The almost 400-mile journey to Eyemouth flew by as I was on my way to my second sea diving trip following Falmouth and I was eager to get back into the water again. The sun was shining for the bank holiday weekend and the wind was in our favour with good conditions for diving.

Eyemouth is just across the Scottish border, it’s quite difficult to tell and without a keen eye you might miss the three signs and several saltires that let you know you’re entering Scotland.

We stayed at the recently refurbished Ship’s Quarters and were quick to explore the town on arrival. On our doorstep we found the catamaran that would take us out the next day, WaveDancer, sharing the harbour with a rather plump seal. I was excited to dive as I had heard that Eyemouth and St Abbs are known for having some of the “best sub 30m dives in the UK and Europe” which was great for us newly qualified Ocean Divers.

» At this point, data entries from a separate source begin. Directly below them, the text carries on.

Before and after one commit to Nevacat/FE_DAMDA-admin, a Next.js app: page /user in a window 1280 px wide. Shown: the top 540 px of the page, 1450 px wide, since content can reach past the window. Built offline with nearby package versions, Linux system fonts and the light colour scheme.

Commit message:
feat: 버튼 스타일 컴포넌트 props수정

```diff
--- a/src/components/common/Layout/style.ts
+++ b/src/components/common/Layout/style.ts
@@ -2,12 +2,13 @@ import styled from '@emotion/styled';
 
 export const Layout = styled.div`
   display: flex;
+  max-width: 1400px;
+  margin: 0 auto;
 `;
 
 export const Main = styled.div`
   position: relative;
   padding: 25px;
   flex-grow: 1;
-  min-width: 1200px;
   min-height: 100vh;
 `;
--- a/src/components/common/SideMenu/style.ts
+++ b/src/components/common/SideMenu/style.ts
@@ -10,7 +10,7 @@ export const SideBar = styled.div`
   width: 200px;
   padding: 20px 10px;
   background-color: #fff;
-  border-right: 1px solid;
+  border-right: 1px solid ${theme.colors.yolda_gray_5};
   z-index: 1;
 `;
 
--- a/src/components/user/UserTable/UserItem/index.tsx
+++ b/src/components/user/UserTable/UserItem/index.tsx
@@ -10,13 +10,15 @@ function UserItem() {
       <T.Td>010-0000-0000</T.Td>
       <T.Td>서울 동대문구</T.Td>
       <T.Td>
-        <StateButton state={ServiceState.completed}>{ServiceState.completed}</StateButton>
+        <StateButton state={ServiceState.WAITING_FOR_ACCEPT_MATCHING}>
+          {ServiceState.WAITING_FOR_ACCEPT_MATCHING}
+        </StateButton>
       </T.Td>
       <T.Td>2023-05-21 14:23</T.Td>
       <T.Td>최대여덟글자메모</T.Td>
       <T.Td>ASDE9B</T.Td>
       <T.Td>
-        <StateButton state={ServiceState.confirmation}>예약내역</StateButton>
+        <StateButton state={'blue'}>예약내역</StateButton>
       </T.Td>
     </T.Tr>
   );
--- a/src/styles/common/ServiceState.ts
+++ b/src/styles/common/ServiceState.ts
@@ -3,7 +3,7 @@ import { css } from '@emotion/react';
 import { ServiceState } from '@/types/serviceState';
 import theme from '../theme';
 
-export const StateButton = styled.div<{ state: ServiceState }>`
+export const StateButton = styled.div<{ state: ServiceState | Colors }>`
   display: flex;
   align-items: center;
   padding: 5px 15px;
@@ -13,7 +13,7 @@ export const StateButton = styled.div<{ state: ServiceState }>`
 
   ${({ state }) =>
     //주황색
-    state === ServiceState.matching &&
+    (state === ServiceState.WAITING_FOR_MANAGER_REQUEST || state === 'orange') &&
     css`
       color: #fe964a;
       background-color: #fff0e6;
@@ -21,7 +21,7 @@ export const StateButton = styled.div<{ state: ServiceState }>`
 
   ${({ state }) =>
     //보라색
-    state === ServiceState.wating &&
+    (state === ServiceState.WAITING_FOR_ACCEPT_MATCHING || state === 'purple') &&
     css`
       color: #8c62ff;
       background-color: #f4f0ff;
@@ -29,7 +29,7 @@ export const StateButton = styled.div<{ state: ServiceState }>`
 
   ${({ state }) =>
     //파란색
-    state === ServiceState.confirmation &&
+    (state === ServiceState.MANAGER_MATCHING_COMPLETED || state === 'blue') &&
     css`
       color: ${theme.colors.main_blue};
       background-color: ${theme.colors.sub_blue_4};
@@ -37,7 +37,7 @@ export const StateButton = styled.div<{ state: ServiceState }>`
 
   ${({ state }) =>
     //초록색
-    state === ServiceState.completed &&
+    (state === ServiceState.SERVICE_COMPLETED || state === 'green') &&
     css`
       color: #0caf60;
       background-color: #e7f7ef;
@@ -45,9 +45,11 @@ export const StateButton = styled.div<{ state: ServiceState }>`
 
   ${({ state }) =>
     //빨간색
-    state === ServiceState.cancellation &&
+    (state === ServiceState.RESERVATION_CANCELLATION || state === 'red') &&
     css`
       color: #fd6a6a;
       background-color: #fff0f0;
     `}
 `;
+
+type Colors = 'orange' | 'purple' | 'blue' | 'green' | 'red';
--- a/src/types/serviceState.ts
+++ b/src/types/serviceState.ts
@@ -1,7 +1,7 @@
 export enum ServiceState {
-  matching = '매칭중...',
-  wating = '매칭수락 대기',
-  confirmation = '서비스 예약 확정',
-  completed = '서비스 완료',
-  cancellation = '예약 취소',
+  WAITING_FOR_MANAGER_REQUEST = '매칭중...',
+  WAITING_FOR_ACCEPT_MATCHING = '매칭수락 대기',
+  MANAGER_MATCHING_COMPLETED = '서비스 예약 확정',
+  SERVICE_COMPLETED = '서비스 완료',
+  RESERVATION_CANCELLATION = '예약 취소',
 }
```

On day one, after we had walked off our full English breakfasts, we had our first dive at the Barnyard and our second at Big Green Carr. I was told there would be points for spotting wolf-fish, commonly found in Arctic waters they can’t be found much further south than Eyemouth. The visibility at both sites was around 5 meters and there was so much life to see: walls of dead men’s fingers, anemones, and the carpet of brittle stars I had been told about but no wolf-fish. I excitedly pointed out the first sun star I found to Colin with my torch, different to anything we had seen yet, but quickly lost count of how many we saw.

As well as a great day diving, my first time on a hard boat was luxury – a lift out of the water rather than the undignified wriggle out of the water into a RIB, homemade shortbread and coffee handed to you and a toilet! We returned to shore for ice cream and dinner (in that order) and got a great night’s sleep.

We started the second day building sandcastles on the beach, which got quite competitive (sandcastles were trodden on). With our buckets and spades came ‘Finley and friends’, each bucket came with a different creature mould, a fish, seahorse, crab and starfish. So of course, we named them all, attached them to weights, and took them diving with us. The visibility on day two was a little less than the first day but there was still a lot to see. Our second dive was on a wreck (which some of us found). Comb jellies floated around us and Peter and I spent a while staring at a ‘long stringy jelly thing’ which neither of us had ever seen before. With a bit of research post-dive, we discovered it was a siphonophorae, these jelly creatures are the longest animals on the planet.

On our last day we started the day with a wreck dive on the Shadwan, a steamer wreck from Victorian times. The visibility was better on day three but the water felt colder, around 7⁰C. One pair saw a tiny cuttlefish and an octopus, but still none of us had seen a wolf-fish. Our second dive was at Wuddy Rocks we saw a lumpsucker perched on a shelf which is quite rare for the shallow depth we were at. Emma tried to show two other buddy pairs – the first time we were ignored and the second time we went back to find it and couldn’t. We then tried to communicate underwater what we were trying to find, I’ve found it’s easier to explain once you’re back on the boat.

The waters are still a bit too cold for fish at this time of year and although the elusive wolf-fish had evaded us, by the end of the weekend we’d seen a cuttlefish, an octopus, a lumpsucker, wrasse, pollock, crabs, soft corals, anemones and more. The weekend had flown by and in slightly damp thermals it was time to head back down south, I’m already looking forward to the next trip.

Izzy Coleman-Wood